is my pedagogic method for young people born in the internet-age, based on the big concept of structuring time into specific 'Sprint' periods, punctuated by collaborative reflection:
Within-lesson: Pomodoro-technique ⏳ for focussed solo work is used to bring structure to a lesson:
25m 20m sprints, with option to break focus to ask for tutor guidance (not spoon-feeding) after 5m solo effortBetween-lessons: 🗓 grouped into distinct topic focusses, which are assessed or reviewed before moving on as soon as possible

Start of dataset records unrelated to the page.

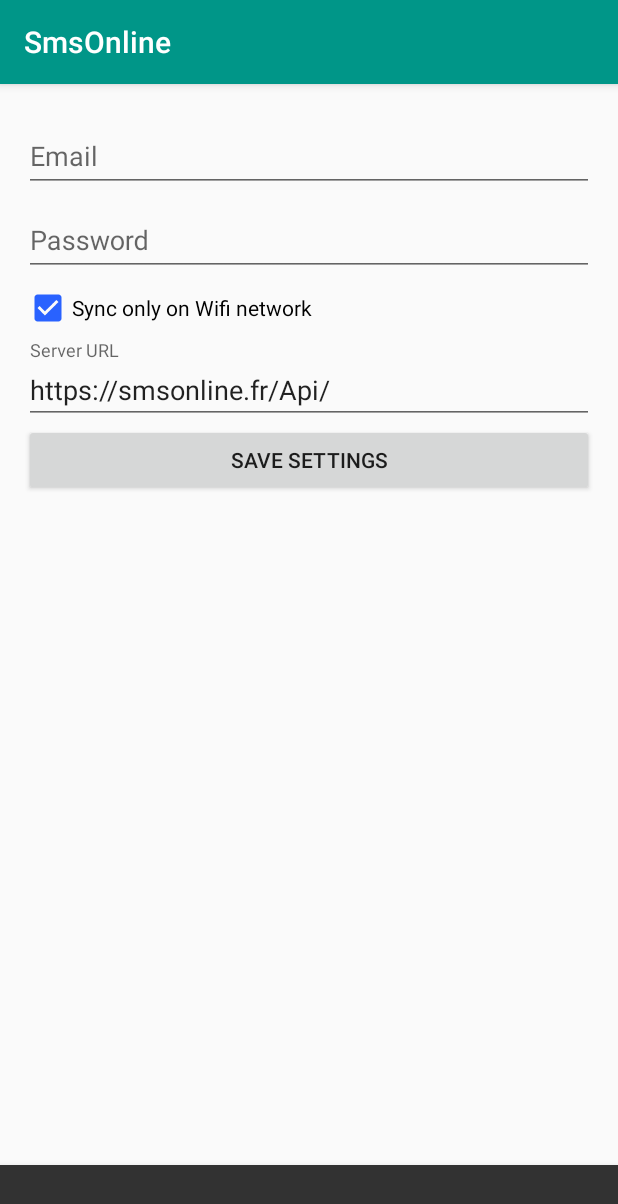
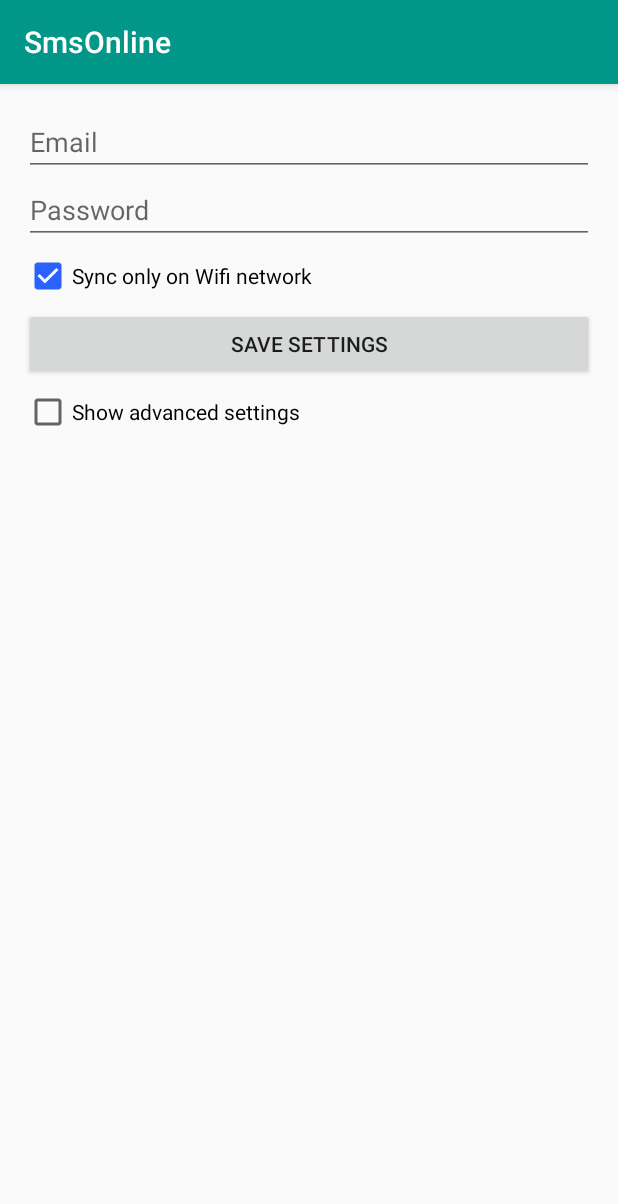
Before and after one commit to CodazziS/SmsOnline, an Android app: the screen it shows after launch (MainActivity), after a tap on "Settings", on a phone screen of 412 x 824 dp. Shown: the top 1204 px of the screen. Run offline under Robolectric (Android 15) with nearby library versions, the light colour scheme and no system bars; 1 statement that could not run was skipped.

Commit message:
Add debug logs in settings activity

```diff
--- a/app/build.gradle
+++ b/app/build.gradle
@@ -8,8 +8,8 @@
         applicationId "fr.codazzi.smsonline"
         minSdkVersion 18
         targetSdkVersion 24
-        versionCode 41
-        versionName "1.1.5"
+        versionCode 43
+        versionName "1.1.6"
     }
     buildTypes {
         release {
--- a/app/src/main/java/fr/codazzi/smsonline/MainActivity.java
+++ b/app/src/main/java/fr/codazzi/smsonline/MainActivity.java
@@ -28,6 +28,8 @@
 import android.widget.LinearLayout;
 import android.widget.TextView;
 import android.widget.Toast;
+
+import org.w3c.dom.Text;
 
 import java.text.DateFormat;
 import java.text.SimpleDateFormat;
@@ -200,25 +202,21 @@
         EditText email;
         EditText password;
         EditText server_uri;
+        TextView settings_logs;
         Button saveBtn;
         CheckBox wifi_only;
 
-        String default_api_url;
+        String default_api_url = getString(R.string.api_url);
         String default_email = "";
         String default_password = "";
+        this.c_activity = "settings";
 
-        if (BuildConfig.DEBUG) {
-            default_api_url = getString(R.string.api_url_debug);
-        } else {
-            default_api_url = getString(R.string.api_url);
-        }
-
+        /* Get defaults values */
         try {
+            if (BuildConfig.DEBUG) {
+                default_api_url = getString(R.string.api_url_debug);
+            }
             PackageInfo pInfo = getPackageManager().getPackageInfo(getPackageName(), 0);
-            Snackbar.make(findViewById(android.R.id.content),
-                    pInfo.versionName,
-                    Snackbar.LENGTH_LONG)
-                    .setAction("Action", null).show();
             if (pInfo.versionName.contains("alpha")) {
                 default_email = "alpha@example.com";
                 default_password = "@z3rtY";
@@ -227,21 +225,28 @@
         } catch (PackageManager.NameNotFoundException e) {
             e.printStackTrace();
         }
+
+        /* Set view */
         setContentView(R.layout.activity_settings);
         Toolbar toolbar = (Toolbar) findViewById(R.id.toolbar);
         setSupportActionBar(toolbar);
-        c_activity = "settings";
+
+        /* Find all components */
         email = (EditText) findViewById(R.id.config_email);
+        password = (EditText) findViewById(R.id.config_password);
+        wifi_only = (CheckBox) findViewById(R.id.config_wifi_only);
+        server_uri = (EditText) findViewById(R.id.config_uri);
+        saveBtn = (Button) findViewById(R.id.saveSettings);
+        settings_logs = (TextView) findViewById(R.id.settingsLogs);
+
+        /* set values */
         email.setText(this.settings.getString("email", default_email));
-        password = (EditText) findViewById(R.id.config_password);
         password.setText(this.settings.getString("password", default_password));
-        wifi_only = (CheckBox) findViewById(R.id.config_wifi_only);
         wifi_only.setChecked(this.settings.getBoolean("wifi_only", true));
+        server_uri.setText(this.settings.getString("server_uri2", default_api_url));
+        settings_logs.setText(Tools.getStoreLog(this.getApplicationContext()));
 
-        server_uri = (EditText) findViewById(R.id.config_uri);
-        server_uri.setText(this.settings.getString("server_uri2", default_api_url));
-
-        saveBtn = (Button) findViewById(R.id.saveSettings);
+        /* Submit form */
         saveBtn.setOnClickListener(new View.OnClickListener() {
             @Override
             public void onClick(View v) {
@@ -274,6 +279,34 @@
         startActivity(intent);
     }
 
+    public void resetLogs(View view) {
+        Tools.resetLogs(this.getApplicationContext());
+        TextView settings_logs = (TextView) findViewById(R.id.settingsLogs);
+        settings_logs.setText(Tools.getStoreLog(this.getApplicationContext()));
+    }
+
+    public void showFullSettings(View view) {
+        CheckBox checkbox_display;
+        EditText server_api;
+        TextView settings_logs;
+        Button clear_logs;
+
+        settings_logs = (TextView) findViewById(R.id.settingsLogs);
+        server_api = (EditText) findViewById(R.id.config_uri);
+        checkbox_display = (CheckBox) findViewById(R.id.displayFullSettings);
+        clear_logs = (Button) findViewById(R.id.settingsResetLogs);
+
+        if (checkbox_display.isChecked()) {
+            settings_logs.setVisibility(View.VISIBLE);
+            server_api.setVisibility(View.VISIBLE);
+            clear_logs.setVisibility(View.VISIBLE);
+        } else {
+            settings_logs.setVisibility(View.GONE);
+            server_api.setVisibility(View.GONE);
+            clear_logs.setVisibility(View.GONE);
+        }
+    }
+
     private void saveSettings(View view) {
         EditText email;
         EditText password;
@@ -293,10 +326,10 @@
         editor.putBoolean("wifi_only", wifi_only.isChecked() || wifi_only.isActivated() || wifi_only.isFocused());
         editor.apply();
 
-        this.askPermissions();
         putMain();
         Snackbar.make(findViewById(android.R.id.content), getString(R.string.home_change_saved), Snackbar.LENGTH_LONG)
                 .setAction("Action", null).show();
+        this.askPermissions();
         this.logonLoop();
     }
 
--- a/app/src/main/java/fr/codazzi/smsonline/controllers/Api.java
+++ b/app/src/main/java/fr/codazzi/smsonline/controllers/Api.java
@@ -61,7 +61,7 @@
         }
         if (this.working) {
             if (this.last_work == 0 || this.last_work < ((new Date()).getTime() - 300000)) {
-                Tools.logDebug(2, "Reset work: timeout");
+                Tools.storeLog(context, "Timeout - Api.java L64");
                 this.reset_api = true;
                 this.saveSettings();
             }
@@ -86,6 +86,7 @@
                 this.syncMessages(false);
                 break;
             default:
+                Tools.storeLog(context, "Error ?! - Api.java L89");
                 this.reset_api = true;
                 saveSettings();
         }
@@ -94,6 +95,7 @@
     private boolean getSettings() {
         this.reset_api = this.settings.getBoolean("reset_api", false);
         if (this.reset_api) {
+            Tools.storeLog(context, "reset api");
             this.reset_api = false;
             this.working = false;
             this.step = 0;
@@ -137,6 +139,7 @@
             this.user = null;
             this.key = null;
             this.reset_api = true;
+            Tools.storeLog(context, "Error : " + String.valueOf(error) + " Step : " + this.step + " - Api.java L143");
             return true;
         }
         return false;
--- a/app/src/main/java/fr/codazzi/smsonline/sync/Synchronisation.java
+++ b/app/src/main/java/fr/codazzi/smsonline/sync/Synchronisation.java
@@ -31,8 +31,6 @@
             editor.apply();
             return;
         }
-
         new Api(context, settings).Run();
-
     }
 }
--- a/app/src/main/res/layout/content_settings.xml
+++ b/app/src/main/res/layout/content_settings.xml
@@ -17,29 +17,21 @@
     android:paddingRight="@dimen/activity_horizontal_margin"
     android:paddingTop="@dimen/activity_vertical_margin"
     >
-    <android.support.design.widget.TextInputLayout
-        android:layout_width="match_parent"
-        android:layout_height="wrap_content">
-        <EditText
+    <android.support.v7.widget.AppCompatEditText
         android:layout_width="match_parent"
         android:layout_height="wrap_content"
         android:inputType="textEmailAddress"
         android:hint="@string/settings_email"
         android:id="@+id/config_email"
         />
-    </android.support.design.widget.TextInputLayout>
 
-    <android.support.design.widget.TextInputLayout
-        android:layout_width="match_parent"
-        android:layout_height="wrap_content">
-        <EditText
+    <android.support.v7.widget.AppCompatEditText
         android:layout_width="match_parent"
         android:layout_height="wrap_content"
         android:inputType="textPassword"
         android:hint="@string/settings_password"
         android:id="@+id/config_password"
         />
-    </android.support.design.widget.TextInputLayout>
 
     <android.support.v7.widget.AppCompatCheckBox
         android:layout_width="match_parent"
@@ -50,17 +42,14 @@
         android:layout_marginBottom="5dp"
         />
 
-    <android.support.design.widget.TextInputLayout
-        android:layout_width="match_parent"
-        android:layout_height="wrap_content">
-        <EditText
+    <android.support.v7.widget.AppCompatEditText
         android:layout_width="match_parent"
         android:layout_height="wrap_content"
         android:inputType="textUri"
         android:hint="@string/settings_api"
         android:id="@+id/config_uri"
+        android:visibility="gone"
         />
-    </android.support.design.widget.TextInputLayout>
 
     <android.support.v7.widget.AppCompatButton
         android:id="@+id/saveSettings"
@@ -68,8 +57,32 @@
         android:layout_height="wrap_content"
         android:text="@string/settings_save"
         /><!--android:onClick="saveSettings"-->
+
+    <android.support.v7.widget.AppCompatCheckBox
+        android:id="@+id/displayFullSettings"
+        android:layout_width="match_parent"
+        android:layout_height="wrap_content"
+        android:text="@string/settings_show_full_settings"
+        android:layout_marginTop="5dp"
+        android:layout_marginBottom="5dp"
+        android:onClick="showFullSettings"
+        />
+
+    <android.support.v7.widget.AppCompatTextView
+        android:id="@+id/settingsLogs"
+        android:layout_width="match_parent"
+        android:layout_height="wrap_content"
+        android:layout_marginTop="5dp"
+        android:layout_marginBottom="5dp"
+        android:visibility="gone"
+        />
+    <android.support.v7.widget.AppCompatButton
+        android:id="@+id/settingsResetLogs"
+        android:layout_width="match_parent"
+        android:layout_height="wrap_content"
+        android:text="@string/settings_reset_logs"
+        android:onClick="resetLogs"
+        android:visibility="gone"
+        />
 </LinearLayout>
 </ScrollView>
-<!--
-</LinearLayout>
--->
--- a/app/src/main/res/values/strings.xml
+++ b/app/src/main/res/values/strings.xml
@@ -49,6 +49,8 @@
     <string name="settings_only_wifi">Sync only on Wifi network</string>
     <string name="settings_api">Server URL</string>
     <string name="settings_save">Save settings</string>
+    <string name="settings_show_full_settings">Show advanced settings</string>
+    <string name="settings_reset_logs">Clear logs</string>
 
     <!-- JAVA -->
         <!-- MainActivity -->
```
Also changed, not shown: app/src/main/java/fr/codazzi/smsonline/Tools.java (+27 -0 lines), 1 other file. Lines whose indentation alone changed are shown as unchanged.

During my Fulbright Scholarship, I saw software engineers in Silicon Valley tech start-ups use both principles to learn fast in an applied environment & co-ordinate effectively over time. Good pedagogy is a collaborative exercise in experimental learning, not rote spoon-feeding.
Students are encouraged to seek out internet resources, unless specifically revising for a legacy (internet-free) exam setting.
Find out more about the approach on this archived site from when I was toying with launching a scalable venture around the idea when it was shortlisted for Oxford Foundry's Covid-19 Rapid Solutions Builder Fund.
I'm back to using the methodology for my limited 1:1 clientele and occassional small-group revision classes/summer-schools, to help them not only learn faster using online resources, but also learn tools for more self-reliance in future.
Students consistently love it: read on for their feedback!